Walking in to the first song, which started promptly at 7:30 p.m., the first thing that caught my eye were the five guitarists -- the two stage right played left-handed guitars, while the three stage left played right-handed guitars. It might not seem much, but the aesthetics created a subtle and pleasant symmetry throughout the evening. And in the middle, Nicolas Reyes sang in his wavering baritone -- rich, captivating and full from 30 years of singing songs of love, liberty and strife on a stage.
That said, the Reyes and the Baliards clans -- the two families who make up The Gipsy Kings (for a backstory of how the band got its name, go here) -- knew how to work a crowd. During the two 45-minute sets, the nine-piece ensemble powered through approximately 20 songs from their 11 albums. And the set ran the gamut from Spanish flamenco, Romani rhythm, salsa, rumba and so on.
The fourth song, “Todos Ole,” was a crowd-pleaser, and after cajoling from Nicolas, the Red Butte Garden crowd began to warm up, stand up and dance. The crowd kept to their feet for the next tune, which I think was “Djoba Djoba.” During the second half of this tune, a young, perhaps 12-year-old, aspiring Flamenco dancer came onstage and danced, thereby inciting smiles, whistles and encouraging more fans to dance.
As stated, several semesters of Spanish in high school and college have obviously not stuck with me. There were those moments, when I would hear “corazon” and feel relieved that I finally heard one word I knew. That said, I do believe that listening to music in another language can help one tune more into the playing of the music -- which The Gipsy Kings do proficiently with the dozens of strings being plucked and the syncopated rhythms -- and out of what could potentially be rather banal lyrics (that is not a comment on this band’s messages, but on popular music as a whole). That said, the music was exceptional, if not lacking a little bit in the heartfelt playing category.
Then, after “Djoba Djoba,” as was often the case this evening, a slow song cooled things down, and was then followed by a more upbeat number. After several more mellow jams, albeit with one picker-upper of an instrumental, the set ended with “Samba Samba” -- a show highlight.
After a 30-minute break, the sparsely decorated stage was illuminated by a modest light show as the band picked back up with an instrumental. For the third song of the set, Nicolas showed of his bassy falsetto a la Frank Sinatra with “A Mi Manera (My Way).” I’m not positive, but following my notes, and that the band was giving away numerous signed set lists for fans who “liked” them on Facebook -- there was even a message about it during the set break -- I think the show went something like this.
Other set highlights included the final two songs of the second set, where the majority of the crowd finally stood up, with hands waving, and moved to the groove. These songs were “Pena Penita” and “Volare.” The last song, as well as the encore, perhaps the band’s most widely recognized song, “Bambaleo” elicited the most crowd reaction -- rightly so, because they were executed with perfection.

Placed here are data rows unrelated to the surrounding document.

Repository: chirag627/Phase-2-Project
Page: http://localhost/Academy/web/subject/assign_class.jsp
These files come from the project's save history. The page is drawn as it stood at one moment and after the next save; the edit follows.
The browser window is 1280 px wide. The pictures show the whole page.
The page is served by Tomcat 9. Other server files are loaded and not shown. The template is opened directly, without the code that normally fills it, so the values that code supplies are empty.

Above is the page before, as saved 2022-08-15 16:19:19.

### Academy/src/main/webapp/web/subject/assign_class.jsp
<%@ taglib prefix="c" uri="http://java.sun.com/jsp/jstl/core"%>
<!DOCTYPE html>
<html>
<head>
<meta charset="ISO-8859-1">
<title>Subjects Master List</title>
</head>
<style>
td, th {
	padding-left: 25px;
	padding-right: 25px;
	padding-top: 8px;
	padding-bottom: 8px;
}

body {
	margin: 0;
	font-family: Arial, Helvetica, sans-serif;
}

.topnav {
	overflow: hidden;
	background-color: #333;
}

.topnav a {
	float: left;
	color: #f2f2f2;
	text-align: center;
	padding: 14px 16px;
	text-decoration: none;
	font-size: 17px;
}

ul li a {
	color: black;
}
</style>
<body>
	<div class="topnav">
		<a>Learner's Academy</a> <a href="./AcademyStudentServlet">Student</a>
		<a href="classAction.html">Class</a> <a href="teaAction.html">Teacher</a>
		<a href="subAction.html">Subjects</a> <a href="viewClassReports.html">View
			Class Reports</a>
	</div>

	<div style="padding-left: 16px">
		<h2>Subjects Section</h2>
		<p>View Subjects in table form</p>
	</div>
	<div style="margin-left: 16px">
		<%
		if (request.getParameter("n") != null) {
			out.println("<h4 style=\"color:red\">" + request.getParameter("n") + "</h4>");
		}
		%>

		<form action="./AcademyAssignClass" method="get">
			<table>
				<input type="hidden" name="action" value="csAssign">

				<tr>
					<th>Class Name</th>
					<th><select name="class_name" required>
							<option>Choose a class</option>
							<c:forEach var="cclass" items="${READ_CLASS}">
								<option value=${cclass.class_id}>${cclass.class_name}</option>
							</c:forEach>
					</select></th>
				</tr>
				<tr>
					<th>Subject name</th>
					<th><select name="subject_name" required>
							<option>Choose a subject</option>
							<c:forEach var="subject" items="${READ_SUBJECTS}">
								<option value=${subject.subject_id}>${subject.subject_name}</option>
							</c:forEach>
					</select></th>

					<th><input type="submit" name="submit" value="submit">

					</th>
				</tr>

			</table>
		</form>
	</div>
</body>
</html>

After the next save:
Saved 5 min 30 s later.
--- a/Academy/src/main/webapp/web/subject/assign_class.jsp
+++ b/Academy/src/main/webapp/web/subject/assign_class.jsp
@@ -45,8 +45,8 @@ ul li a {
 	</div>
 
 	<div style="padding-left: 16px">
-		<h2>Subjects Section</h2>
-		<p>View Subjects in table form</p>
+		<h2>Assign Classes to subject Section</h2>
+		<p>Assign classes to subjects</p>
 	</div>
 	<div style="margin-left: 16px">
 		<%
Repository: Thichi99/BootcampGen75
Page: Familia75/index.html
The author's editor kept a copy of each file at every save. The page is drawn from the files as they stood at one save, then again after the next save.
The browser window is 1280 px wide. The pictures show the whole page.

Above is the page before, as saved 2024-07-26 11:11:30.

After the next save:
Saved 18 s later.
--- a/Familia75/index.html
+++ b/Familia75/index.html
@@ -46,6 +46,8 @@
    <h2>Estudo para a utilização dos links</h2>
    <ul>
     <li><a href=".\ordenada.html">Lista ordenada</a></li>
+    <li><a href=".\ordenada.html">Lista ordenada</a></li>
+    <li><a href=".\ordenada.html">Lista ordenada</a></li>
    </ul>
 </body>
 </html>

While the band did little to interact with its audience during the set, Nicolas did end the evening on an up note. He asked the audience if they spoke French (I don’t speak that, either), and said something in that tongue. He then recited a mantra, of sorts, that could be understood in any language, saying “I love you, I love you, I love you.”